Among the admirable and enjoyable sights to be found along the sidewalks of big cities, the ingenious adaptations of old buildings for new uses is the most enduring one. A glance on the patina of the old walls of these buildings evokes nostalgia. For a moment, the stone whispers the stories of the days long gone, the life stories of the generations of people who have lived in and around it. These buildings give a character to the neighborhood, visually pleasing and cohesive. It is in this context, the old buildings play an irreplaceable role in creating an image of the city: a sense of place, a sense of belonging.

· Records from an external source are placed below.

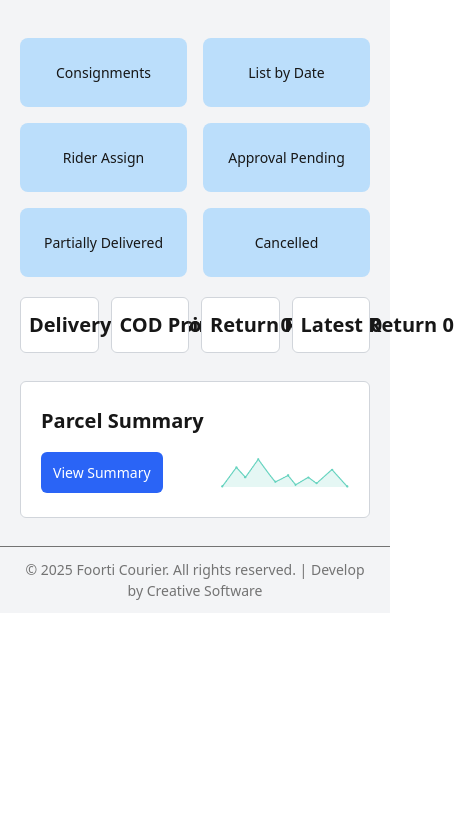
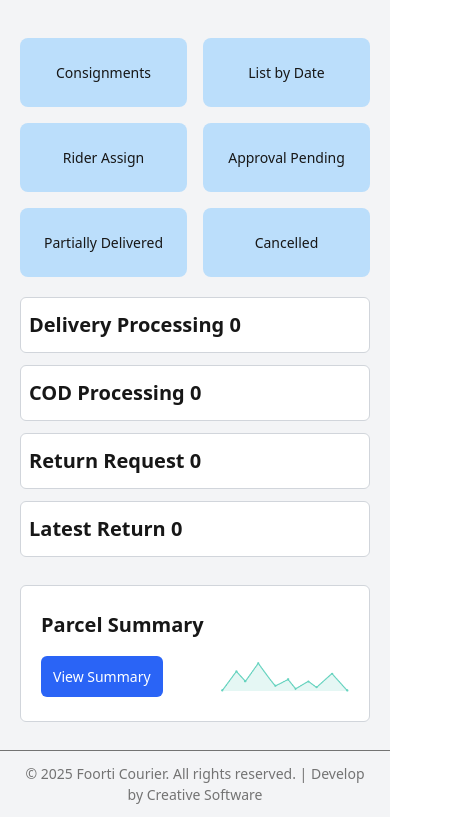
Before and after one commit to MAHIR-DEVES/Foorti-courier-copy, a Next.js app: page /dashboard in a window 390 px wide. Shown: the part 694-1511 px from the top of the page, 454 px wide, since content can reach past the window. Before the commit the page ends 1307 px from the top, so only its background shows below. Built offline with nearby package versions, Linux system fonts and the light colour scheme; no server answers.

Commit message:
responcive issue fix

```diff
--- a/app/components/dashboard/Card.jsx
+++ b/app/components/dashboard/Card.jsx
@@ -21,15 +21,34 @@ const performanceData = [
 const Card = () => {
   return (
     <div
-      className="grid grid-cols-4 gap-3 pb-2 mt-5
-    "
+      className="
+    grid
+    grid-cols-1
+    sm:grid-cols-2
+    md:grid-cols-3
+    lg:grid-cols-4
+    gap-3
+    pb-2
+    mt-5
+  "
     >
       {performanceData.map((item, index) => (
         <div
           key={index}
-          className="md:flex justify-between gap-3 px-2 py-3 md:py-4 bg-primary border border-gray rounded-md"
+          className="
+        flex
+        justify-between
+        gap-3
+        px-2
+        py-3
+        md:py-4
+        bg-primary
+        border
+        border-gray
+        rounded-md
+      "
         >
-          <div className="md:block">
+          <div>
             <h2 className="text-[20px] text-primary font-semibold whitespace-nowrap">
               {item.title} 0
             </h2>
```
Also changed, not shown: 1 other file (tests, documents, lock files or other folders).
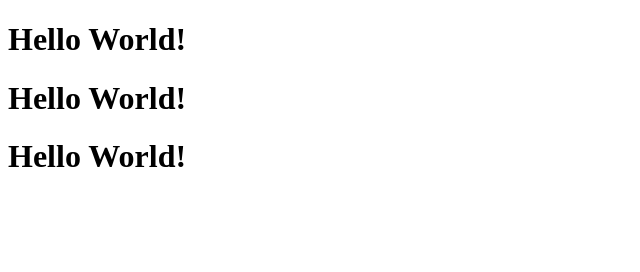
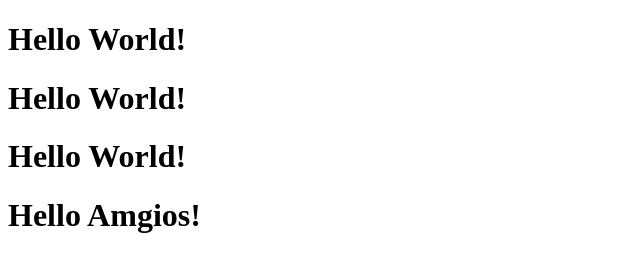
Before and after one commit to adela05/demo, a plain HTML site: page index.html in a window 1280 px wide. Shown: the whole page, without its empty margins (0-640 px from the left). Drawn offline with Linux system fonts and the light colour scheme.

Commit message:
add another line

```diff
--- a/index.html
+++ b/index.html
@@ -10,5 +10,6 @@
   <h1>Hello World!</h1>
   <h1>Hello World!</h1>
   <h1>Hello World!</h1>
+  <h1>Hello Amgios!</h1>
 </body>
 </html>
```
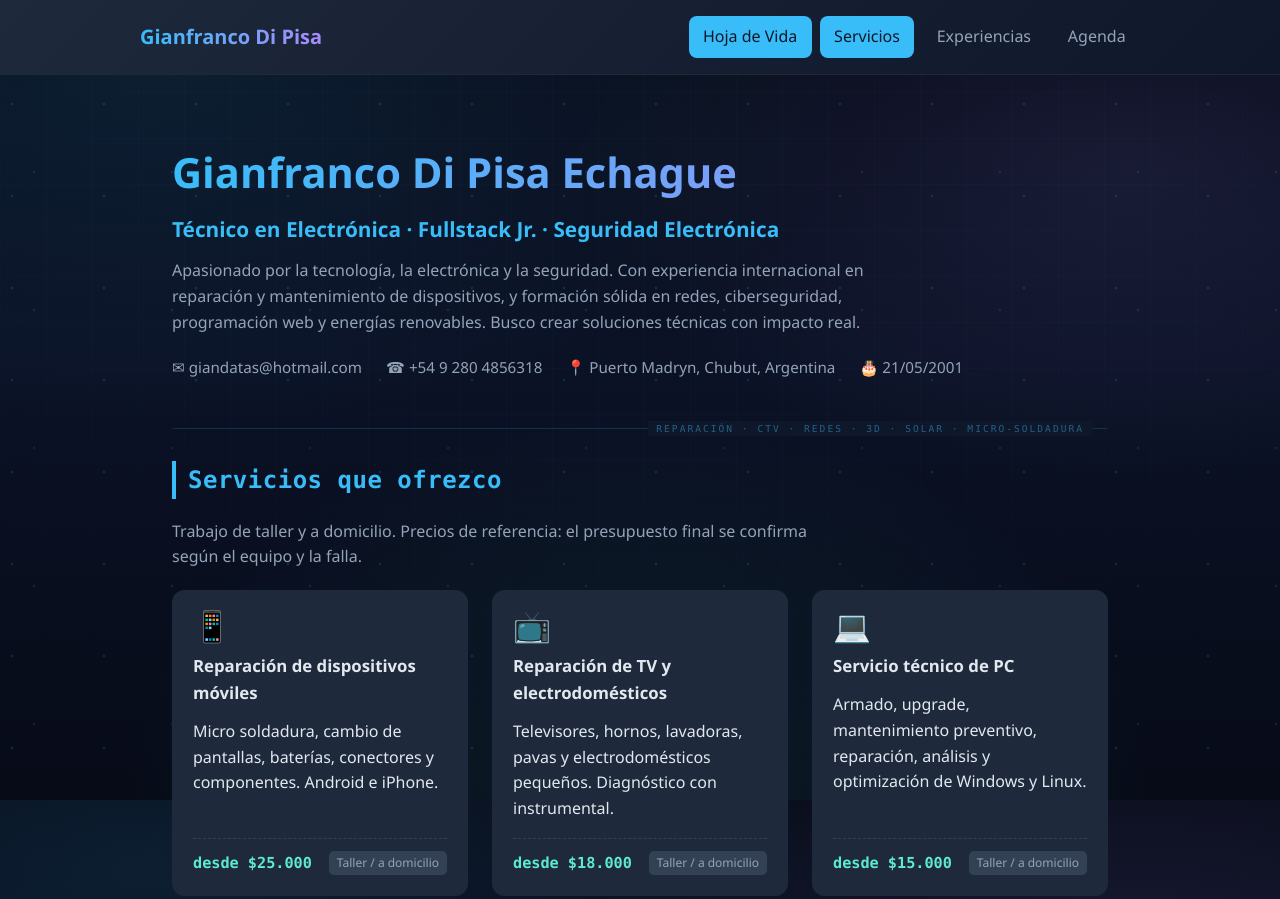
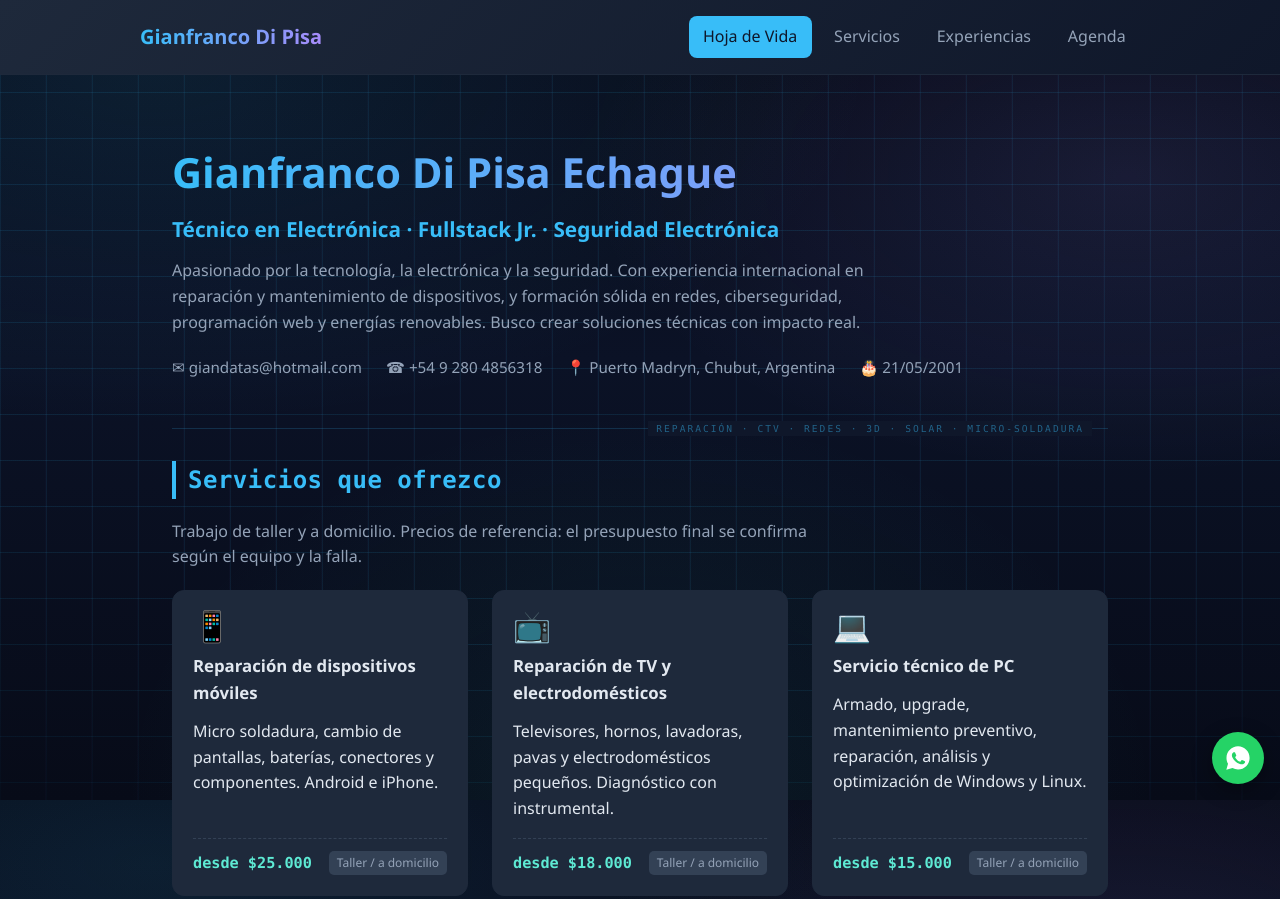
Before and after one commit to gican/portfolio, a website: page index.html in a window 1280 px wide. Shown: the top 899 px of the page. Drawn offline with Linux system fonts and the light colour scheme.

Commit message:
Fix thread history on login, nav duplication and add floating WhatsApp button
- Rewrite thread loading with proper subscription lifecycle so clients see their own history
- Skip private collection queries for guests (were causing permission errors)
- Clear admin panel and message listeners on session change
- Fix Servicios nav link duplicating Hoja de Vida active state
- Strengthen circuit background visibility
- Floating WhatsApp button on all pages

```diff
--- a/css/style.css
+++ b/css/style.css
@@ -454,13 +454,13 @@ body::before {
   inset: 0;
   pointer-events: none;
   z-index: 0;
-  opacity: 0.5;
+  opacity: 0.85;
   background-image:
-    linear-gradient(rgba(56, 189, 248, 0.055) 1px, transparent 1px),
-    linear-gradient(90deg, rgba(56, 189, 248, 0.055) 1px, transparent 1px);
+    linear-gradient(rgba(56, 189, 248, 0.10) 1px, transparent 1px),
+    linear-gradient(90deg, rgba(56, 189, 248, 0.10) 1px, transparent 1px);
   background-size: 46px 46px;
-  mask-image: radial-gradient(ellipse 90% 70% at 50% 25%, #000 40%, transparent 100%);
-  -webkit-mask-image: radial-gradient(ellipse 90% 70% at 50% 25%, #000 40%, transparent 100%);
+  mask-image: radial-gradient(ellipse 120% 90% at 50% 30%, #000 55%, transparent 100%);
+  -webkit-mask-image: radial-gradient(ellipse 120% 90% at 50% 30%, #000 55%, transparent 100%);
 }
 
 /* nodos / pads de circuito en las esquinas */
@@ -470,11 +470,19 @@ body::after {
   inset: 0;
   pointer-events: none;
   z-index: 0;
-  opacity: 0.32;
+  opacity: 0.6;
   background-image:
-    radial-gradient(circle at 12px 12px, rgba(56, 189, 248, 0.5) 1.5px, transparent 1.6px),
-    radial-gradient(circle at 34px 34px, rgba(167, 139, 250, 0.4) 1.5px, transparent 1.6px);
-  background-size: 92px 92px, 138px 138px;
+    radial-gradient(circle at 12px 12px, rgba(56, 189, 248, 0.75) 1.5px, transparent 1.6px),
+    radial-gradient(circle at 34px 34px, rgba(167, 139, 250, 0.6) 1.5px, transparent 1.6px),
+    radial-gradient(circle at 58px 58px, rgba(45, 212, 191, 0.45) 1.2px, transparent 1.3px);
+  background-size: 92px 92px, 138px 138px, 184px 184px;
+}
+
+/* Trazas de circuito: líneas que conectan los nodos */
+body::after {
+  background-image:
+    repeating-linear-gradient(0deg, transparent 0 45px, rgba(56, 189, 248, 0.05) 45px 46px),
+    repeating-linear-gradient(90deg, transparent 0 45px, rgba(167, 139, 250, 0.04) 45px 46px);
 }
 
 header, main, footer { position: relative; z-index: 1; }
@@ -599,6 +607,54 @@ h2 {
 
 .btn-ghost:hover {
   background: rgba(56, 189, 248, 0.12);
+}
+
+/* =========================================================
+   BOTONES FLOTANTES (WhatsApp / volver arriba)
+   ========================================================= */
+.float-actions {
+  position: fixed;
+  right: 1rem;
+  bottom: 1rem;
+  z-index: 60;
+  display: flex;
+  flex-direction: column;
+  gap: 0.6rem;
+}
+
+.float-btn {
+  width: 52px;
+  height: 52px;
+  border-radius: 50%;
+  display: flex;
+  align-items: center;
+  justify-content: center;
+  box-shadow: 0 6px 20px rgba(0, 0, 0, 0.35);
+  transition: transform 0.18s ease, box-shadow 0.18s ease;
+}
+
+.float-btn:hover {
+  transform: scale(1.08);
+}
+
+.float-btn svg {
+  width: 28px;
+  height: 28px;
+}
+
+.float-wa {
+  background: #25d366;
+  color: #fff;
+}
+
+.float-wa:hover {
+  box-shadow: 0 8px 26px rgba(37, 211, 102, 0.5);
+}
+
+@media (max-width: 600px) {
+  .float-actions { right: 0.75rem; bottom: 0.75rem; }
+  .float-btn { width: 48px; height: 48px; }
+  .float-btn svg { width: 26px; height: 26px; }
 }
 
 @media (max-width: 600px) {
--- a/index.html
+++ b/index.html
@@ -135,6 +135,7 @@
       .join("");
 
     renderGoUp();
+    renderFloatActions();
   </script>
 </body>
 </html>
--- a/js/ui.js
+++ b/js/ui.js
@@ -1,16 +1,40 @@
 function renderNav(active) {
   const links = [
     { href: "index.html", label: "Hoja de Vida" },
-    { href: "index.html#servicios", label: "Servicios" },
+    { href: "index.html#servicios", label: "Servicios", hash: "#servicios" },
     { href: "experiencias.html", label: "Experiencias" },
     { href: "blog.html", label: "Agenda" },
   ];
   return links
-    .map(
-      (l) =>
-        `<a href="${l.href}" class="${l.href.split("#")[0] === active ? "active" : ""}">${l.label}</a>`
-    )
+    .map(function (l) {
+      const page = l.href.split("#")[0];
+      let isActive = page === active;
+      // "index.html#servicios" only highlights on the home page AND when the
+      // servicios section is the one in view, so it never duplicates Hoja de Vida.
+      if (l.hash && isActive) {
+        isActive =
+          typeof window !== "undefined" &&
+          window.location.hash === l.hash &&
+          Boolean(document.getElementById("servicios"));
+      }
+      return (
+        '<a href="' + l.href + '" class="' + (isActive ? "active" : "") + '">' + l.label + "</a>"
+      );
+    })
     .join("");
+}
+
+function renderFloatActions() {
+  if (document.querySelector(".float-actions")) return;
+  var box = document.createElement("div");
+  box.className = "float-actions";
+  box.innerHTML =
+    '<a class="float-btn float-wa" href="https://wa.me/542804856318" target="_blank" rel="noopener" ' +
+    'aria-label="Escribime por WhatsApp" title="Escribime por WhatsApp">' +
+    '<svg viewBox="0 0 24 24" aria-hidden="true" focusable="false">' +
+    '<path fill="currentColor" d="M12.04 2C6.58 2 2.13 6.45 2.13 11.91c0 1.75.46 3.45 1.32 4.95L2 22l5.25-1.38a9.9 9.9 0 0 0 4.79 1.22h.01c5.46 0 9.91-4.45 9.91-9.91C21.96 6.45 17.5 2 12.04 2zm5.8 14.05c-.24.68-1.42 1.31-1.96 1.34-.5.03-.98.23-3.3-.69-2.78-1.1-4.55-3.94-4.69-4.13-.13-.19-1.13-1.5-1.13-2.86 0-1.36.71-2.03.97-2.31.24-.27.53-.34.71-.34.18 0 .37 0 .53.01.17.01.4-.06.62.47.24.56.8 1.94.87 2.08.07.14.12.3.02.49-.1.19-.14.3-.29.47-.14.16-.3.36-.43.49-.14.14-.29.29-.13.57.17.28.74 1.22 1.58 1.98 1.09.97 2 1.27 2.28 1.42.28.14.45.12.61-.07.17-.2.7-.81.88-1.09.19-.28.37-.23.62-.14.25.09 1.61.76 1.89.9.28.14.46.21.53.32.07.12.07.68-.17 1.35z"/>' +
+    "</svg></a>";
+  document.body.appendChild(box);
 }
 
 function renderGoUp() {
```
Also changed, not shown: blog.html (+4 -0 lines), experiencias.html (+1 -0 lines), js/blog.js (+18 -3 lines).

How would it be to wake up one morning to find that your neighborhood has been replaced by the ‘modern’ buildings? The familiar old building that you walked past everyday and got accustomed with, is no longer there to offer solace. You feel you have lost a friend; you feel you have been alienated in your own home. What surrounds you now are the new ‘high-tech’ buildings, which are like babies- charming but nothing to tell.
Old buildings have two basic qualities, aesthetic and historical, both linked to durable cultural symbols. The district must mingle buildings that vary in age and condition, including a good proportion of old ones. This mingling must be fairly close grained.
Jane Jacobs, in Life and Death of American cities, has listed the ‘need for aged buildings’ as one of the four conditions to ‘Generators of Diversity.’ Old buildings do not necessarily imply museum pieces or old buildings in an excellent and expensive state of rehabilitation- although these make fine ingredients- but also a good lot of plain, ordinary, low –value old buildings, including run down old buildings.
1950s saw America start a massive campaign of ‘urban renewal’, to obliterate old buildings. The planning utopians were enchanted by the idea of ‘socially meaningful communities’. Real communities were bulldozed to make way for the virtual. Some of the finest buildings were lost. These had high ceilings, thick sound proofing, spacious halls, beautiful marble, wood and metal ornamentation delights that new buildings cease to provide. Across the country from New York city’s Penn Station to Detroit’s Neo- French Renaissance city hall to hundreds of Victorian frame houses in San Francisco; the old buildings continued to fall.
However, 1970s saw change. New catchwords were preserve, conserve, recycle, rehabilitate. With the passing of National Historic Preservation Act of 1966, old buildings got much awaited recognition.
Today, Boston’s market place revival attracts over a million people and a more that $80 million annually. San Francisco’s pioneering Ghiradelli Square, where an old chocolate factory has become an internationally famous shopping center.
Let us not forget that destruction is permanent. If in the name of efficiency we condemn the old today, what will be the fate of new tomorrow? After all, time changes everything. Time CAN make the space efficiencies of one generation the space luxuries of another generation